• _Assignment_: Starting with the first line below, extract each line through the one that contains "PlexL; font-weight: 600;", inclusive, excluding pictures.

• _Listed entries_:
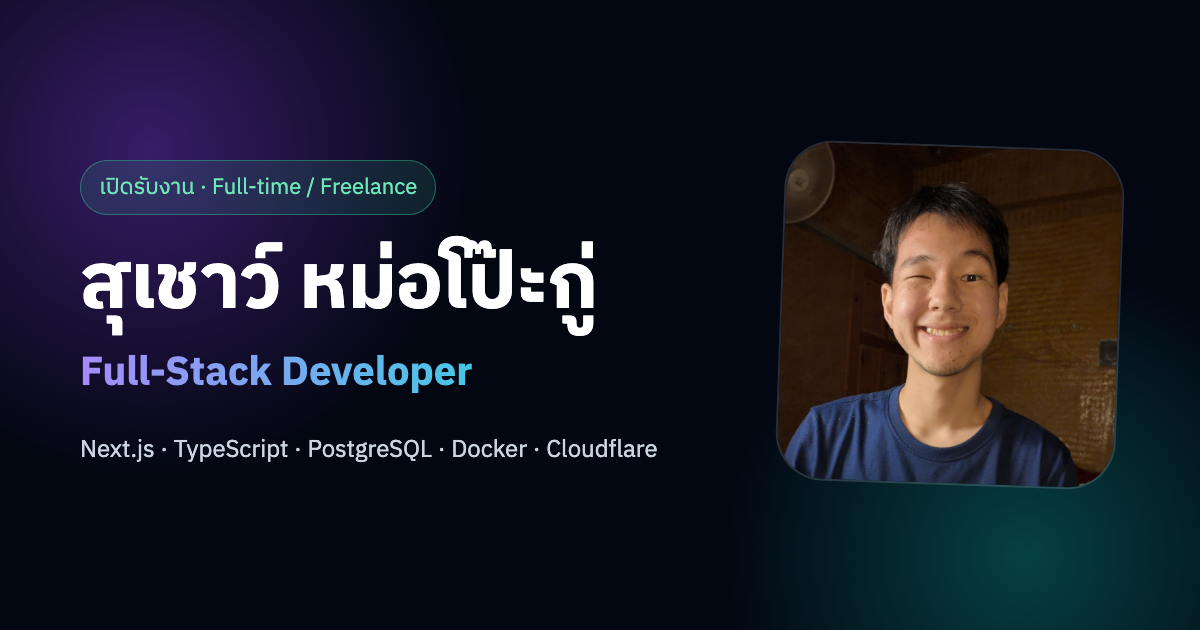
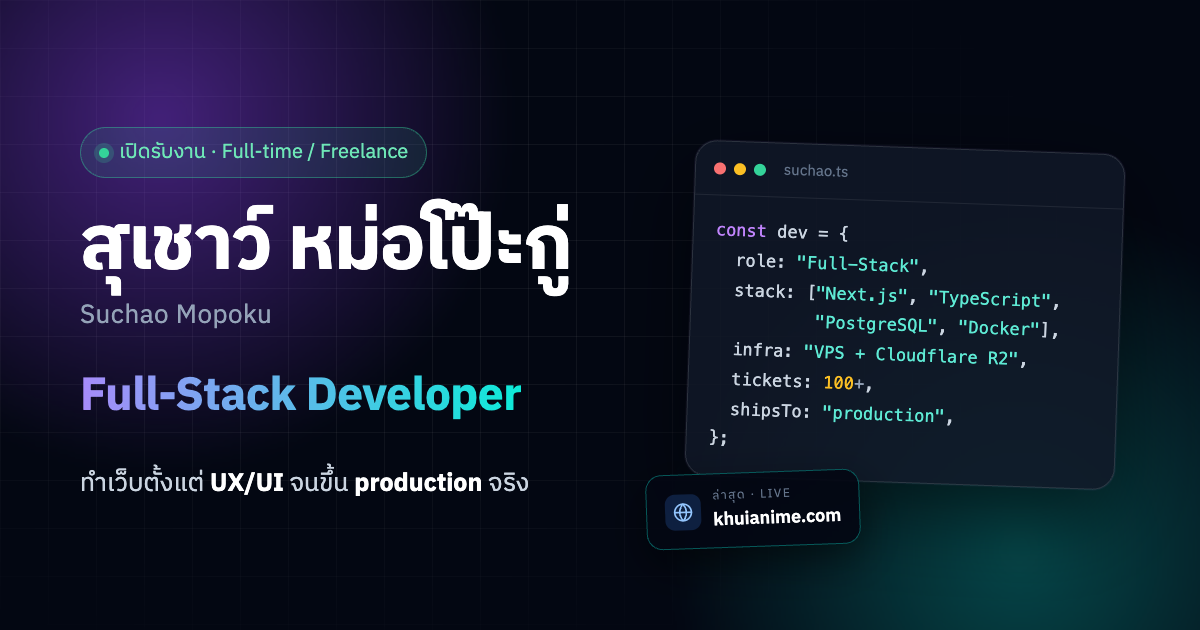
Redesign OG image without photo

diff --git a/scripts/og.html b/scripts/og.html
@@ -11,33 +11,82 @@
   @font-face { font-family: Plex; font-weight: 400; src: url(../node_modules/@fontsource/ibm-plex-sans-thai/files/ibm-plex-sans-thai-thai-400-normal.woff2); }
   @font-face { font-family: Plex; font-weight: 700; src: url(../node_modules/@fontsource/ibm-plex-sans-thai/files/ibm-plex-sans-thai-thai-700-normal.woff2); }
   @font-face { font-family: PlexL; font-weight: 400; src: url(../node_modules/@fontsource/ibm-plex-sans-thai/files/ibm-plex-sans-thai-latin-400-normal.woff2); }
+  @font-face { font-family: PlexL; font-weight: 600; src: url(../node_modules/@fontsource/ibm-plex-sans-thai/files/ibm-plex-sans-thai-latin-600-normal.woff2); }
   @font-face { font-family: PlexL; font-weight: 700; src: url(../node_modules/@fontsource/ibm-plex-sans-thai/files/ibm-plex-sans-thai-latin-700-normal.woff2); }
   * { margin: 0; box-sizing: border-box; }
   body { width: 1200px; height: 630px; overflow: hidden; background: #030712; color: #fff;
-    font-family: PlexL, Plex, sans-serif; display: flex; align-items: center; gap: 64px; padding: 0 80px; position: relative; }
-  .glow { position: absolute; inset: -200px auto auto -200px; width: 700px; height: 700px; border-radius: 50%;
-    background: radial-gradient(circle, rgba(120,54,207,.45), transparent 65%); }
-  .glow2 { position: absolute; right: -150px; bottom: -250px; width: 650px; height: 650px; border-radius: 50%;
-    background: radial-gradient(circle, rgba(13,235,216,.25), transparent 65%); }
-  .text { position: relative; flex: 1; }
-  .chip { display: inline-block; padding: 8px 18px; border-radius: 999px; border: 1px solid rgba(52,211,153,.4);
-    background: rgba(52,211,153,.12); color: #6ee7b7; font-size: 22px; margin-bottom: 28px; }
-  h1 { font-size: 78px; line-height: 1.1; font-weight: 700; margin-bottom: 12px; }
-  .role { font-size: 40px; font-weight: 700; background: linear-gradient(90deg,#a78bfa,#0debd8);
-    -webkit-background-clip: text; color: transparent; margin-bottom: 24px; }
-  .stack { font-size: 24px; color: #cbd5e1; }
-  img { position: relative; width: 340px; height: 340px; object-fit: cover; border-radius: 48px;
-    border: 2px solid rgba(255,255,255,.15); transform: rotate(2deg); }
+    font-family: PlexL, Plex, sans-serif; position: relative; }
+
+  /* background: grid + glows */
+  .grid { position: absolute; inset: 0;
+    background-image: linear-gradient(rgba(255,255,255,.05) 1px, transparent 1px),
+                      linear-gradient(90deg, rgba(255,255,255,.05) 1px, transparent 1px);
+    background-size: 48px 48px;
+    mask-image: radial-gradient(ellipse 80% 90% at 30% 40%, #000 30%, transparent 75%); }
+  .glow { position: absolute; border-radius: 50%; filter: blur(10px); }
+  .g1 { left: -220px; top: -260px; width: 760px; height: 760px; background: radial-gradient(circle, rgba(120,54,207,.55), transparent 65%); }
+  .g2 { right: -200px; bottom: -300px; width: 760px; height: 760px; background: radial-gradient(circle, rgba(13,235,216,.28), transparent 65%); }
+
+  .wrap { position: relative; height: 100%; padding: 72px 80px; display: grid; grid-template-columns: 1fr 430px; gap: 48px; align-items: center; }
+
+  .chip { display: inline-flex; align-items: center; gap: 10px; padding: 8px 18px; border-radius: 999px;
+    border: 1px solid rgba(52,211,153,.4); background: rgba(52,211,153,.1); color: #6ee7b7; font-size: 20px; margin-bottom: 30px; }
+  .dot { width: 10px; height: 10px; border-radius: 50%; background: #34d399; box-shadow: 0 0 0 5px rgba(52,211,153,.2); }
+  h1 { font-family: Plex, PlexL, sans-serif; font-size: 76px; line-height: 1.05; font-weight: 700; letter-spacing: -1px; margin-bottom: 6px; }
+  .en { font-size: 26px; color: #94a3b8; margin-bottom: 22px; letter-spacing: .5px; }
+  .role { display: inline-block; font-size: 46px; font-weight: 700; letter-spacing: -.5px;
+    background: linear-gradient(90deg,#a78bfa,#0debd8); -webkit-background-clip: text; color: transparent; margin-bottom: 30px; }
+  .tag { font-family: Plex, PlexL, sans-serif; font-size: 25px; color: #cbd5e1; line-height: 1.5; }
+  .tag b { color: #fff; font-weight: 700; }
+
+  /* right: code card */
+  .card { position: relative; border-radius: 22px; background: rgba(17,24,39,.85); border: 1px solid rgba(255,255,255,.12);
+    box-shadow: 0 30px 80px rgba(0,0,0,.5), 0 0 0 1px rgba(167,139,250,.08); transform: rotate(2deg); overflow: hidden; }
+  .bar { display: flex; align-items: center; gap: 8px; padding: 14px 18px; border-bottom: 1px solid rgba(255,255,255,.08); }
+  .bar i { width: 12px; height: 12px; border-radius: 50%; display: block; }
+  .bar span { margin-left: 10px; font-size: 15px; color: #64748b; }
+  pre { font-family: "SF Mono", Menlo, monospace; font-size: 17px; line-height: 1.75; padding: 20px 22px 22px; color: #cbd5e1; }
+  .k { color: #c084fc; } .s { color: #5eead4; } .p { color: #94a3b8; } .n { color: #fbbf24; } .c { color: #475569; }
+
+  .live { position: absolute; left: -44px; bottom: -64px; display: flex; align-items: center; gap: 12px; padding: 12px 18px;
+    border-radius: 16px; background: rgba(3,7,18,.92); border: 1px solid rgba(13,235,216,.35); box-shadow: 0 16px 40px rgba(0,0,0,.5); transform: rotate(-2deg); }
+  .live .ic { width: 36px; height: 36px; border-radius: 10px; background: rgba(59,130,246,.2); display: grid; place-items: center; }
+  .live small { display: block; font-size: 12px; letter-spacing: 1.5px; text-transform: uppercase; color: #64748b; }
+  .live strong { font-size: 18px; font-weight: 600; }
+  .side { position: relative; }
+
 </style>
 </head>
 <body>
-  <div class="glow"></div><div class="glow2"></div>
-  <div class="text">
-    <div class="chip">เปิดรับงาน · Full-time / Freelance</div>
-    <h1>สุเชาว์ หม่อโป๊ะกู่</h1>
-    <div class="role">Full-Stack Developer</div>
-    <div class="stack">Next.js · TypeScript · PostgreSQL · Docker · Cloudflare</div>
+  <div class="grid"></div>
+  <div class="glow g1"></div><div class="glow g2"></div>
+
+  <div class="wrap">
+    <div>
+      <div class="chip"><span class="dot"></span>เปิดรับงาน · Full-time / Freelance</div>
+      <h1>สุเชาว์ หม่อโป๊ะกู่</h1>
+      <div class="en">Suchao Mopoku</div>
+      <div class="role">Full-Stack Developer</div>
+      <div class="tag">ทำเว็บตั้งแต่ <b>UX/UI</b> จนขึ้น <b>production</b> จริง</div>
+    </div>
+
+    <div class="side">
+      <div class="card">
+        <div class="bar"><i style="background:#f87171"></i><i style="background:#fbbf24"></i><i style="background:#34d399"></i><span>suchao.ts</span></div>
+<pre><span class="k">const</span> dev = {
+  role: <span class="s">"Full-Stack"</span>,
+  stack: [<span class="s">"Next.js"</span>, <span class="s">"TypeScript"</span>,
+          <span class="s">"PostgreSQL"</span>, <span class="s">"Docker"</span>],
+  infra: <span class="s">"VPS + Cloudflare R2"</span>,
+  tickets: <span class="n">100</span><span class="p">+</span>,
+  shipsTo: <span class="s">"production"</span>,
+};</pre>
+      </div>
+      <div class="live">
+        <div class="ic"><svg width="20" height="20" viewBox="0 0 24 24" fill="none" stroke="#93c5fd" stroke-width="2" stroke-linecap="round" stroke-linejoin="round"><circle cx="12" cy="12" r="10"/><path d="M12 2a14.5 14.5 0 0 0 0 20 14.5 14.5 0 0 0 0-20"/><path d="M2 12h20"/></svg></div>
+        <div><small>ล่าสุด · live</small><strong>khuianime.com</strong></div>
+      </div>
+    </div>
   </div>
-  <img src="../public/images/myface1.jpg" alt="" />
 </body>
 </html>
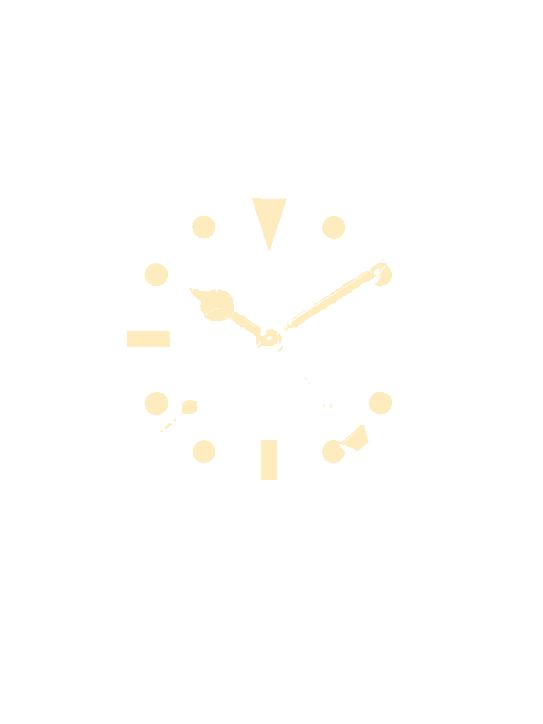
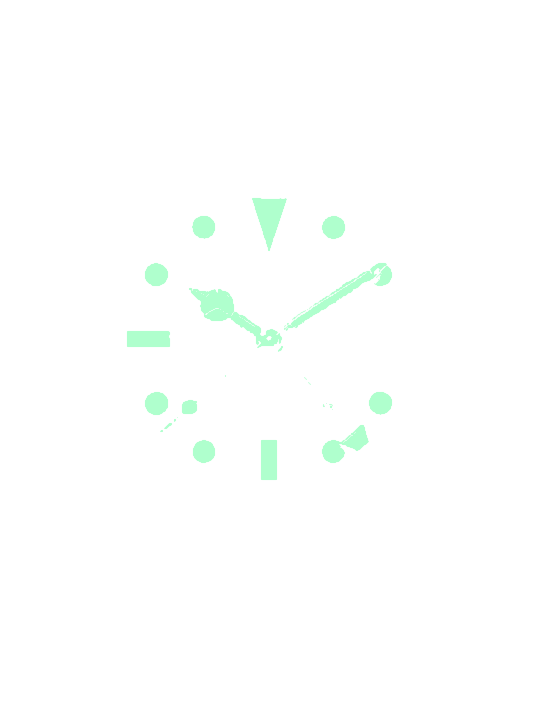
Leuchtmasse von GMT-Master 1675 und Submariner 5513 in Farbe und Stärke wie die Sea-Dweller 1665
Claude-Session: https://claude.ai/code/session_01Wip4uNf6vaKskYPqRYzAdm

diff --git a/index.html b/index.html
@@ -1236,9 +1236,9 @@ const BRAND_STYLE = {
   "Laco": { s: 6, w: 700, ls: 1.6, o: "" }
 };
 
-const IMGV = "2026112658";
+const IMGV = "2026112659";
 // Leuchtstärke einzelner Bilder (Deckkraft der Leuchtebene nachts), z. B. sehr alte Tritium-Leuchtmasse
-const LUME_OP = { "rolex-gmt-master-1675-pepsi.jpg": .34, "rolex-submariner-5513.jpg": .34, "patek-philippe-nautilus-3700-1a.jpg": .34, "rolex-air-king-5500.jpg": .34 }; // bei neuen Bildern hochzählen (Cache)
+const LUME_OP = { "patek-philippe-nautilus-3700-1a.jpg": .34, "rolex-air-king-5500.jpg": .34 }; // bei neuen Bildern hochzählen (Cache)
 function drawWatch(v = {}, e = null) {
   if (v.img) {
     const base = `<img class="watch wimg" src="${v.img}?v=${IMGV}" alt="${esc(((e && (e.brand + " " + e.t)) || "Uhr"))}" loading="lazy">`;
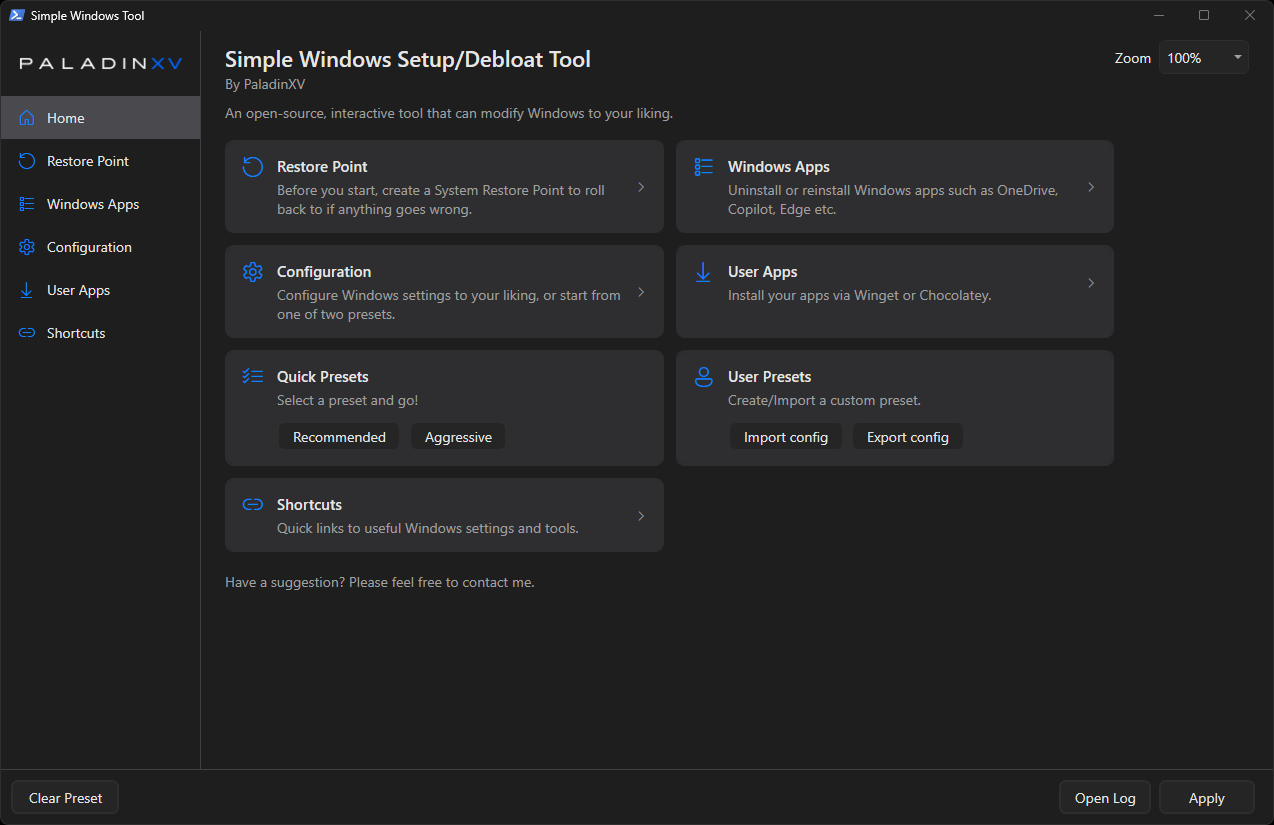
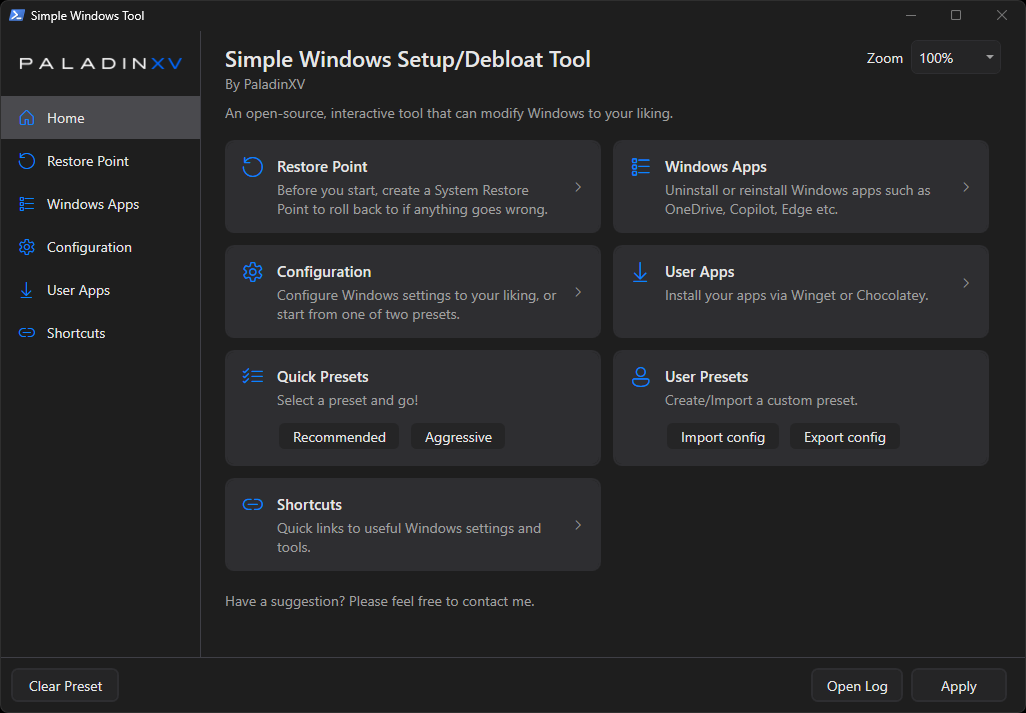
updated naming

diff --git a/UI/Layout.xaml b/UI/Layout.xaml
@@ -280,7 +280,7 @@
                     <StackPanel Margin="18,18,18,18">
                         <Image x:Name="SidebarLogo" Width="164" Stretch="Uniform" HorizontalAlignment="Left" Margin="0,8,0,8" RenderOptions.BitmapScalingMode="HighQuality" Visibility="Collapsed"/>
                         <StackPanel x:Name="SidebarTitleText">
-                            <TextBlock Text="Simple Windows Setup/Debloat Tool" Foreground="{StaticResource Text}" FontSize="16" FontWeight="Bold" TextWrapping="Wrap"/>
+                            <TextBlock Text="Simple Windows 11 Setup Tool" Foreground="{StaticResource Text}" FontSize="16" FontWeight="Bold" TextWrapping="Wrap"/>
                             <TextBlock Text="By PaladinXV" Foreground="{StaticResource SubText}" FontSize="12" Margin="0,2,0,0"/>
                         </StackPanel>
                     </StackPanel>
@@ -362,7 +362,7 @@
                             <RowDefinition Height="*"/>
                         </Grid.RowDefinitions>
                         <StackPanel Grid.Row="0" Margin="0,0,0,10">
-                            <TextBlock Text="Simple Windows Setup/Debloat Tool" Style="{StaticResource PageTitle}" FontSize="22" Margin="0"/>
+                            <TextBlock Text="Simple Windows 11 Setup Tool" Style="{StaticResource PageTitle}" FontSize="22" Margin="0"/>
                             <TextBlock Text="By PaladinXV" Foreground="{StaticResource SubText}" Margin="0,2,0,0"/>
                         </StackPanel>
                         <ScrollViewer Grid.Row="1" VerticalScrollBarVisibility="Auto">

• _Result of the exercise_:
Redesign OG image without photo

diff --git a/scripts/og.html b/scripts/og.html
@@ -11,33 +11,82 @@
   @font-face { font-family: Plex; font-weight: 400; src: url(../node_modules/@fontsource/ibm-plex-sans-thai/files/ibm-plex-sans-thai-thai-400-normal.woff2); }
   @font-face { font-family: Plex; font-weight: 700; src: url(../node_modules/@fontsource/ibm-plex-sans-thai/files/ibm-plex-sans-thai-thai-700-normal.woff2); }
   @font-face { font-family: PlexL; font-weight: 400; src: url(../node_modules/@fontsource/ibm-plex-sans-thai/files/ibm-plex-sans-thai-latin-400-normal.woff2); }
+  @font-face { font-family: PlexL; font-weight: 600; src: url(../node_modules/@fontsource/ibm-plex-sans-thai/files/ibm-plex-sans-thai-latin-600-normal.woff2); }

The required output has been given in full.